The term that really applies is HEV, which stands for hybrid electric vehicle. These are the most fuel efficient vehicles available to most of us.
While the actual configuration may vary due to the manufacturer’s design intentions, they generally combine a small gasoline engine (by regular vehicle standards) with an electric motor.
While the gasoline engine does most of the locomotion at highway speeds, when less fuel is required, it’s also available to provide the extra power that the electric motor can’t provide or sustain for long.
The electric motor/battery combination can get the car moving in some cases, keep the systems going without the gas engine having to idle at stops like lights and driving, and can assist the gas engine as it powers the car. hybrid vehicle on the road. Not only is fuel saved while the electric motor keeps vehicle systems in what would normally be idle situations, but this means less pollution is emitted into the air, generally within the confines of our most polluted areas…our cities. .
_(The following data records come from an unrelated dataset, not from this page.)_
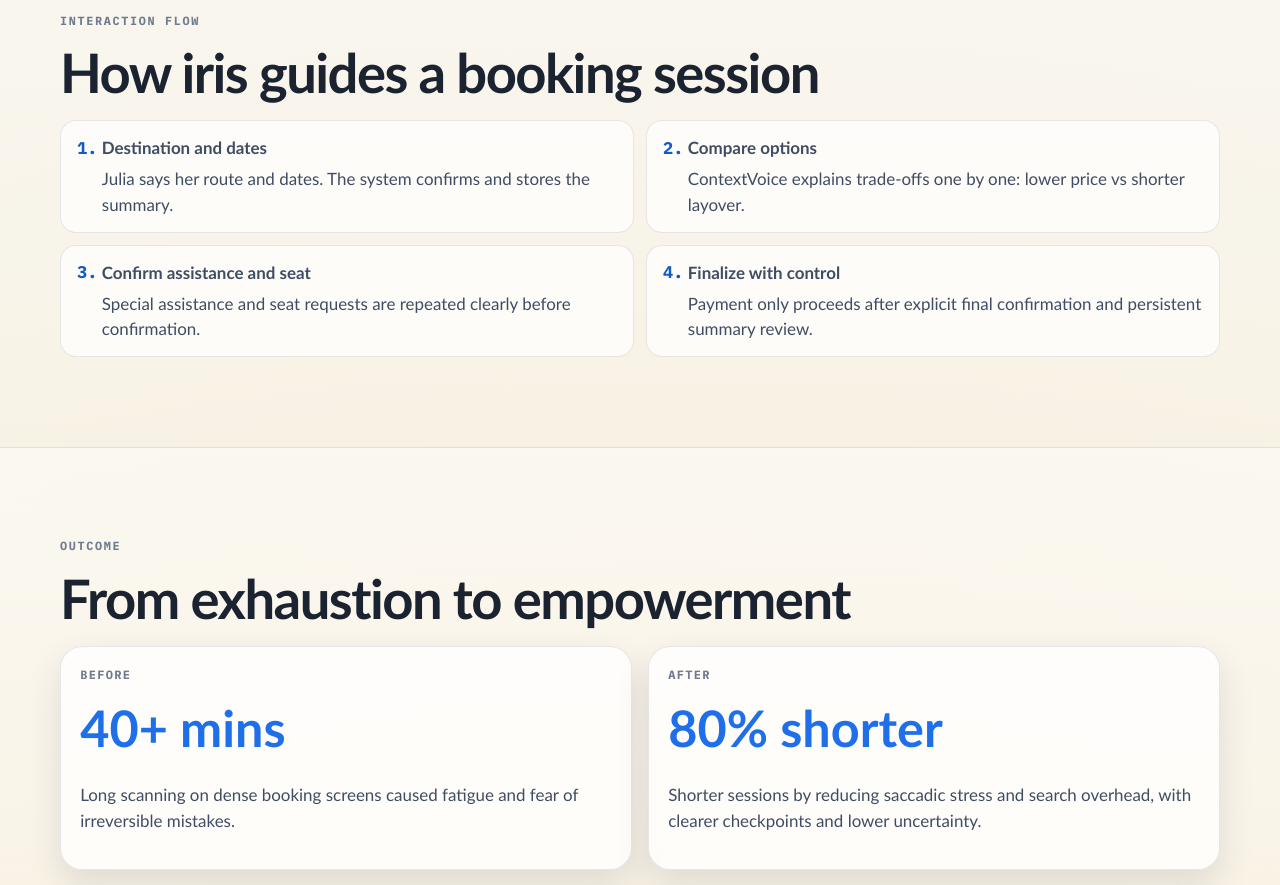
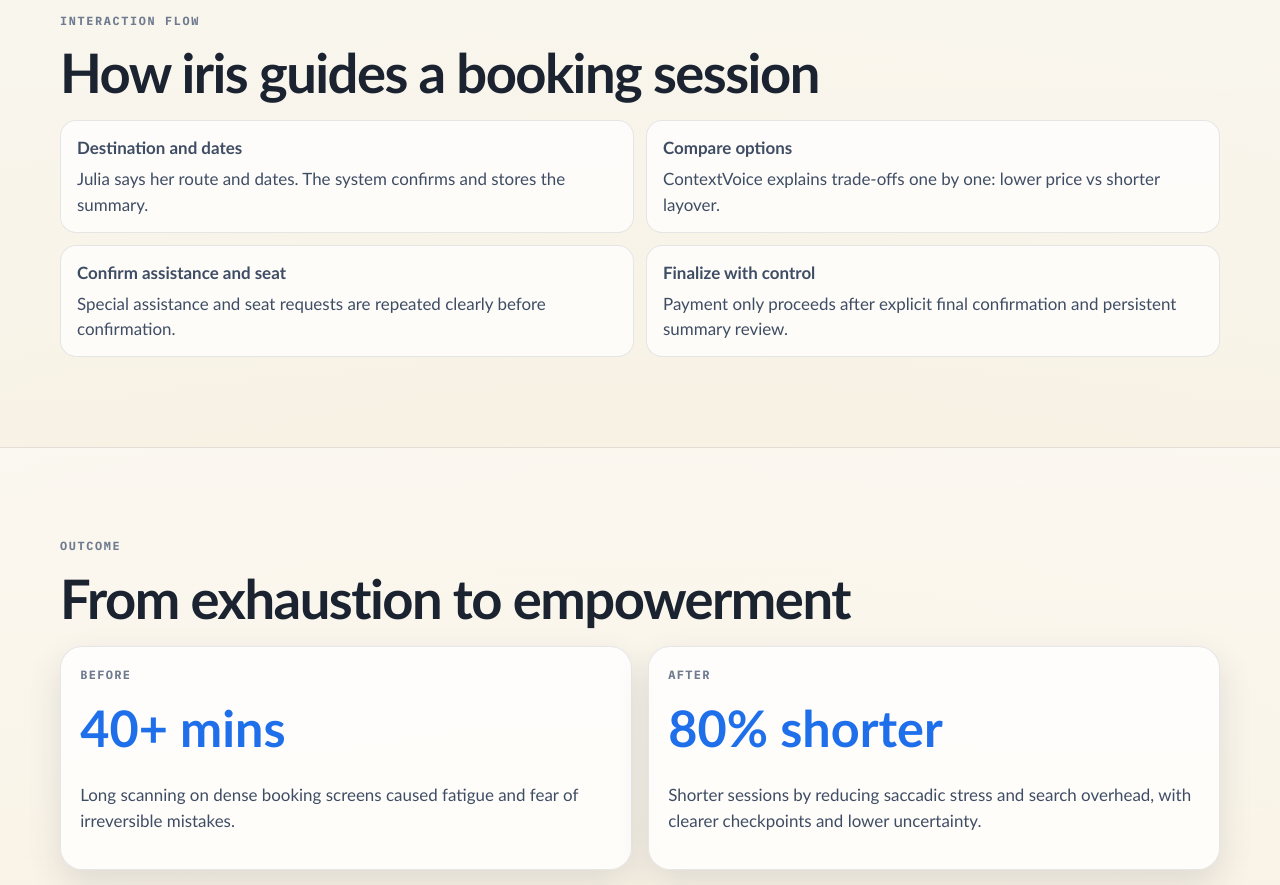
Before and after one commit to snyperf1/iris, a plain HTML site: page index.html in a window 1280 px wide. Shown: the part 3720-4605 px from the top of the page. Drawn offline with Linux system fonts and the light colour scheme; a web font is replaced by a local one.

Commit message:
Remove numbered markers from flow cards

```diff
--- a/styles.css
+++ b/styles.css
@@ -607,7 +607,6 @@ li {
   margin: 0;
   padding-left: 0;
   list-style: none;
-  counter-reset: flow;
   display: grid;
   grid-template-columns: repeat(2, minmax(0, 1fr));
   gap: 0.75rem;
@@ -615,21 +614,10 @@ li {
 
 .flow-steps li {
   position: relative;
-  padding: 0.9rem 1rem 0.9rem 2.55rem;
+  padding: 0.9rem 1rem;
   border-radius: var(--radius-md);
   border: 1px solid var(--line-soft);
   background: rgba(255, 255, 255, 0.72);
-}
-
-.flow-steps li::before {
-  counter-increment: flow;
-  content: counter(flow) ".";
-  position: absolute;
-  left: 1rem;
-  top: 0.92rem;
-  font-family: var(--font-mono);
-  font-weight: 700;
-  color: var(--brand-strong);
 }
 
 .flow-steps p {
```
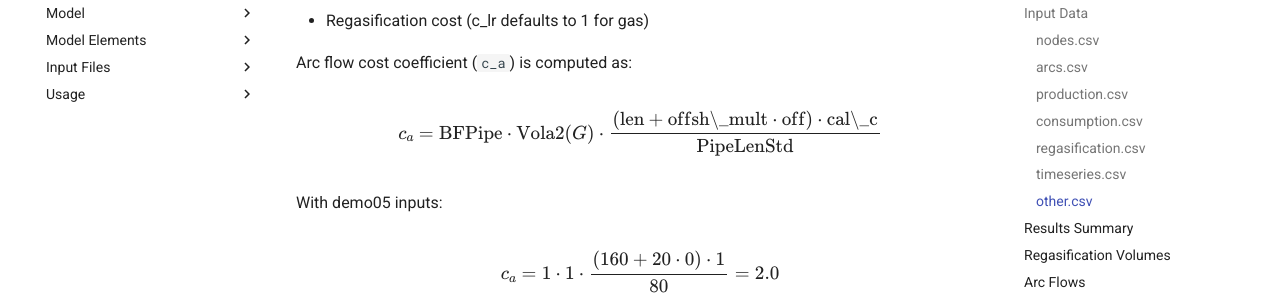
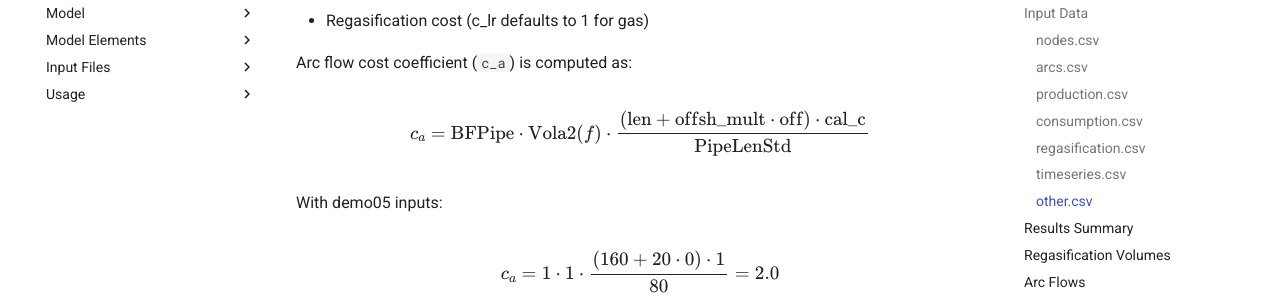
Before and after one commit to ParinazAliasghari/NordHHub, an MkDocs documentation site: the page built from docs/demos/demo05_regas_report.md, in a window 1280 px wide and 900 px high, scrolled down 3086 px. Shown: the part 149-449 px from the top of the window. Built offline with MkDocs 1.6.1 and Material for MkDocs 9.7.7, drawn with Linux system fonts in a browser that asks for light colours.

Commit message:
Update demo05_regas_report.md

```diff
--- a/docs/demos/demo05_regas_report.md
+++ b/docs/demos/demo05_regas_report.md
@@ -120,7 +120,9 @@
 Arc flow cost coefficient (`c_a`) is computed as:
 
 $$
- c_a = \text{BFPipe} \cdot \text{Vola2}(G) \cdot \frac{(\text{len} + \text{offsh\_mult} \cdot \text{off}) \cdot \text{cal\_c}}{\text{PipeLenStd}}
+c_{a} = \mathrm{BFPipe} \cdot \mathrm{Vola2}(f) \cdot
+\frac{(\mathrm{len} + \mathrm{offsh\_mult} \cdot \mathrm{off}) \cdot \mathrm{cal\_c}}
+{\mathrm{PipeLenStd}}
 $$
 
 With demo05 inputs:
```
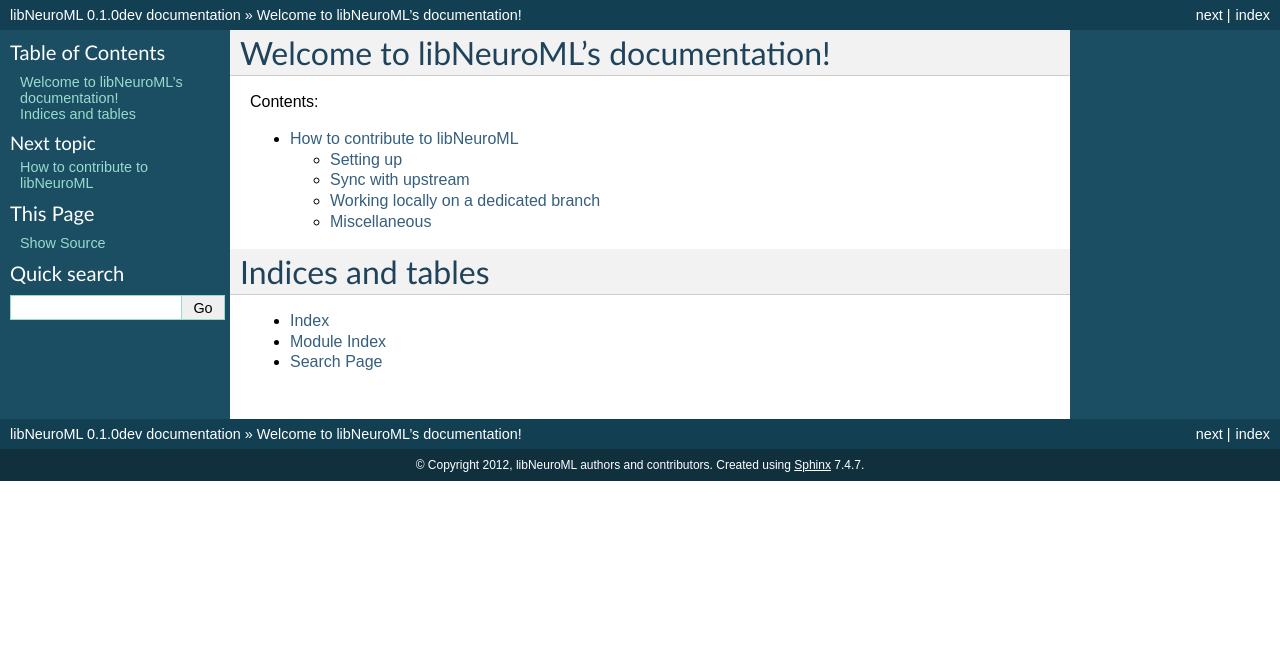
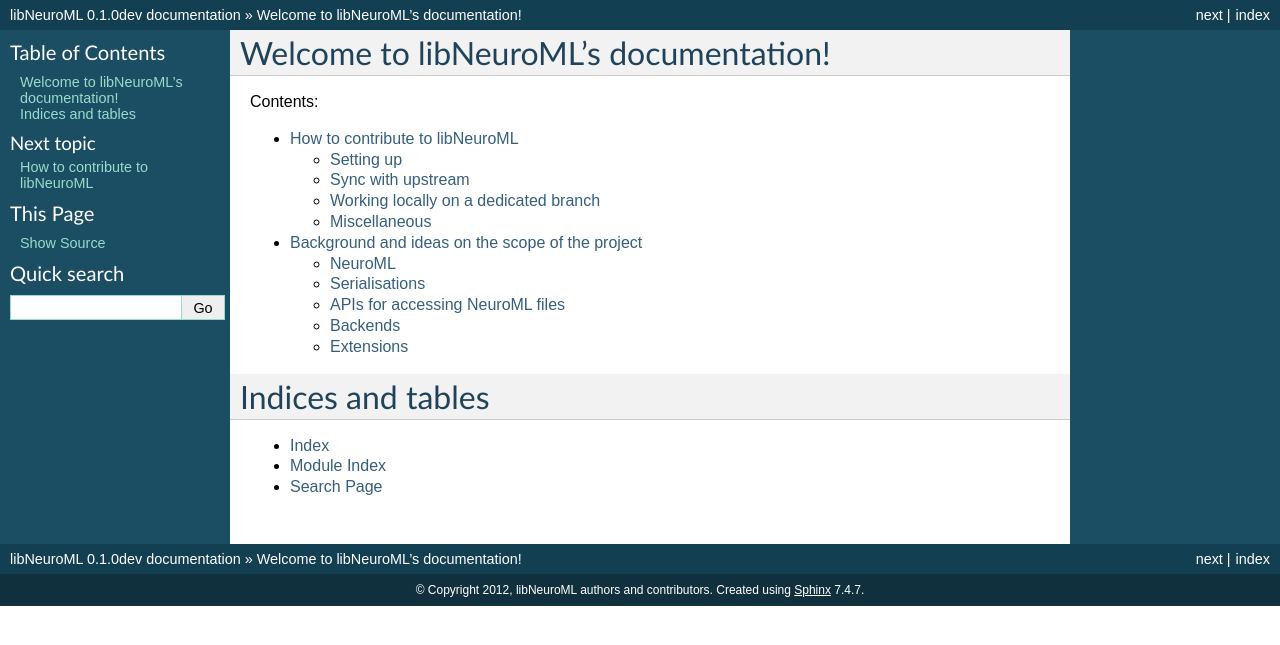
Before and after one commit to NeuralEnsemble/libNeuroML, a Sphinx documentation site: the page built from doc/index.txt, in a window 1280 px wide. Shown: the top 645 px of the page. Built offline with Sphinx 7.4.7, drawn with Linux system fonts in a browser that asks for light colours; formulas are drawn with MathJax 3; some of the changed lines change nothing that is shown.

Commit message:
Moving ideas on scope of project to docs. Needs others to add their $0.02

```diff
--- a/doc/index.txt
+++ b/doc/index.txt
@@ -12,6 +12,7 @@
    :maxdepth: 2
 
    how_to_contribute
+   scope_of_project
 
 
 
--- /dev/null
+++ b/doc/scope_of_project.txt
@@ -0,0 +1,89 @@
+Background and ideas on the scope of the project
+================================================
+
+An overview of the motivation for libNeuroML, and the various scenarios in which APIs can be useful.
+
+NeuroML
+-------
+
+NeuroML provides an object model for describing neuronal morphologies, ion channels, synapses and 3D network structure.
+
+Any dynamical components (channels, synapses, abstract cell models) in `NeuroML v2.0`_ will have a definition "behind the scenes" in `LEMS`_.
+However, all NeuroML files specify is that "element segment will contain element distal with attributes x, y, z,
+diameter..." or "element izhikevichCell will have attributes a, b, c...".
+
+
+Serialisations
+--------------
+
+A) The XML serialisation will be the "natural" serialisation and will follow closely the NeuroML
+object model. The format of the XML will be specified by the XML Schema definition (XSD file). Note: LEMS definitions of NeuroML
+ComponentTypes (defining what izhikevichCell does with a, b, c...)
+and this XSD file (only saying the izhikevichCell element requires a, b, c...) are currently manually kept in line.
+
+B) There should be a standardised (and verifiable) HDF5 serialisation. This can be based on the overall structure of the
+NeuroML object model, but use optimised internal representations of 1) neuronal morphologies, 2) cell locations and 3)
+synaptic connectivity. This can be based on Stephan Gerhard's examples for representing morphologies & networks in `NeuroHDF`_.
+
+C) Other serialisation formats could be envisioned, e.g. YAML. That format would most likely have a one to one mapping
+to the XML format. Other binary formats (e.g. Binary XML) may be unnecessary, since HDF5 should cover most of our needs.
+
+
+APIs for accessing NeuroML files
+--------------------------------
+
+APIs in any given language (e.g. Java, Python) should be independent of the serialisation format, and be based on the
+NeuroML object model.
+
+Core read/write methods will be here, e.g. read_neuroml(xmlOrHdfFormat), get_cells(), cell.get_segments(), get_populations(),
+get_projections(), cell.add_segment(), cell.getsegments_in_group(grp), add_population(), save_as_xml(), save_as_hdf5(),
+etc. Additional helper methods could be envisioned across the implementations, e.g. cell.retrieveCoordinates(), etc.
+
+The naming convention of methods will be a thorny issue: Java and Python have their own preferred formats,. The consensus for now is
+to allow each of the APIs to develop with the best practices of the specific language (e.g. PEP8 for Python) to get the maximum
+benefit and buy in from that user community.
+
+
+Backends
+--------
+
+A backend consists of a specific implementation which stores structure of the cells, network, etc. when the
+model is loaded in from XML/HDF5. Scenarios for this can include:
+
+A) A language specific object model generated from the NeuroML schema, e.g. Java or Python class hierarchy for Cell,
+Segment, Network, etc. is used to store the data
+
+B) Optimised version of above with certain objects substituted for more optimal representations of data (e.g. a numpy
+array for 3D points)
+
+C) Simulator specific backend, i.e. when add_cell(...) or cell.add_segment() are called, equivalent entities
+in the native simulator are created. Similarly when save_as_xml() is called in the API the native object tree is
+parsed for this information.
+
+Scenario A) above already has an initial implementation in Python (see
+https://github.com/NeuralEnsemble/libNeuroML/tree/master/ideas/padraig/generatedFromV2Schema).
+
+Scenario B) would fulfil most people's requirements for a standalone Python API to read/write large data sets of
+cell/network data, and could be build from A.
+
+Scenario C) could be implemented in Python by extending PyNN for multicompartmental simulators, and by hooking
+commands for building networks in libNeuroML (e.g. add_cell(), add_population, create_segment()) to existing or new
+PyNN commands, and similarly parsing the simulator's internally instantiated network with PyNN commands when the
+network needs to be saved to XML/HDF5. This would facilitate running/saving/plotting models on PyNN simulators.
+A version of Mike Vella's example file https://github.com/NeuralEnsemble/libNeuroML/blob/master/ideas/mike/example.py
+would certainly be possible through a libNeuroML+PyNN API like this.
+
+
+Extensions
+----------
+
+The core libNeuroML API should be kept to the minimal set of commands for reading/writing/parsing the object tree.
+Extension packages can be built on this (and PyNN) which use this functionality with specific workflows in mind, e.g.
+building small networks of multicompartmental neurons with MorphForge, parameter fitting neuron models (Mike Vella's package).
+
+Other packages then can be developed (e.g. for visualisation in 3D, for analysis of morphological or network properties)
+which will be usable on any simulator which supports libNeuroML+PyNN, e.g. NEURON, MOOSE...
+
+.. _NeuroML v2.0: http://www.neuroml.org/neuroml2
+.. _LEMS: http://www.neuroml.org/lems/index.html
+.. _NeuroHDF: http://neurohdf.readthedocs.org/en/latest/
```
Also changed, not shown: 1 other file.
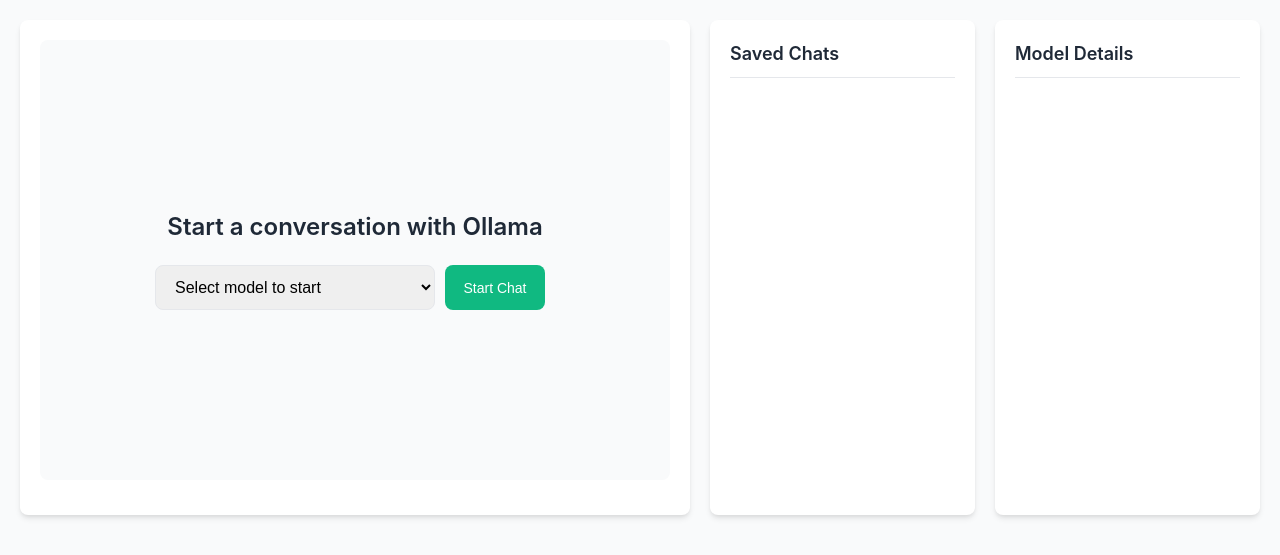
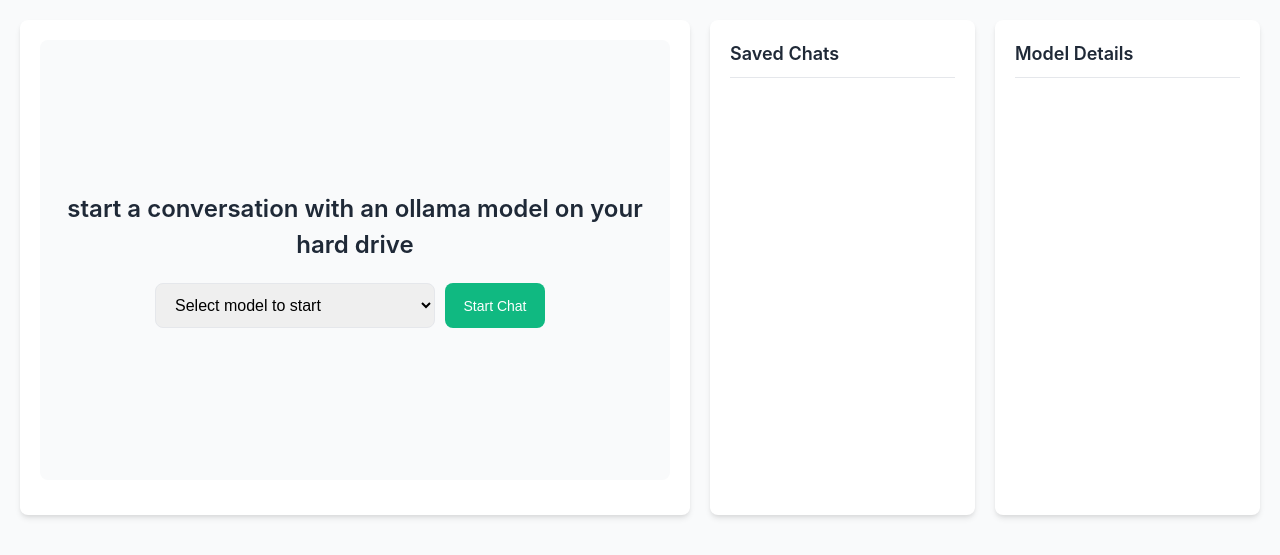
Before and after one commit to DayByDayBy/basic_ollama_interface, a Flask app: page / in a window 1280 px wide. Shown: the top 555 px of the page. Run offline with Flask 3, Linux system fonts and the light colour scheme; data that the repository does not hold is empty.

Commit message:
tidying up a bit, no real changes

```diff
--- a/templates/index.html
+++ b/templates/index.html
@@ -10,7 +10,7 @@
     <div id="chat-container">
         <!-- model selection area - initially visible -->
         <div id="model-selection-area">
-            <h2>Start a conversation with Ollama</h2>
+            <h2> start a conversation with an ollama model on your hard drive </h2>
             <div id="model-select-container">
                 <select id="model-select">
                     <option value="" disabled selected>Select model to start</option>
```
Also changed, not shown: readme.md.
During the rolling of the vehicle, particularly in situations of inertia, the battery that supplies energy to the electric motor is recharged. When braking at lower speeds (within town, stop-starts), regenerative braking is usually used to stop the car rather than the brakes themselves. In regenerative braking, the electric motor actually changes polarity, becoming an electrical generator that recharges the battery. This switch from engine to generator creates a reverse torque that is used to slow and stop the vehicle. At highway speeds, normal braking occurs.
Sometimes the charge inside the battery may drop below the required level and at such times the small petrol engine automatically turns on to recharge the battery.
However, even with hybrids, there are different types of vehicles to meet the needs of the consumer. There are hybrid SUVs, pickup trucks, and small and midsize sedans like the Toyota Prius, which is one of the most fuel-efficient hybrid vehicles available and gets an average of 50 MPG. Larger hybrid vehicles like SUVs and trucks tend to deliver fuel economy in a relative sense. The fuel economy of these larger hybrid vehicles tends to be about the same as that of a gasoline sedan.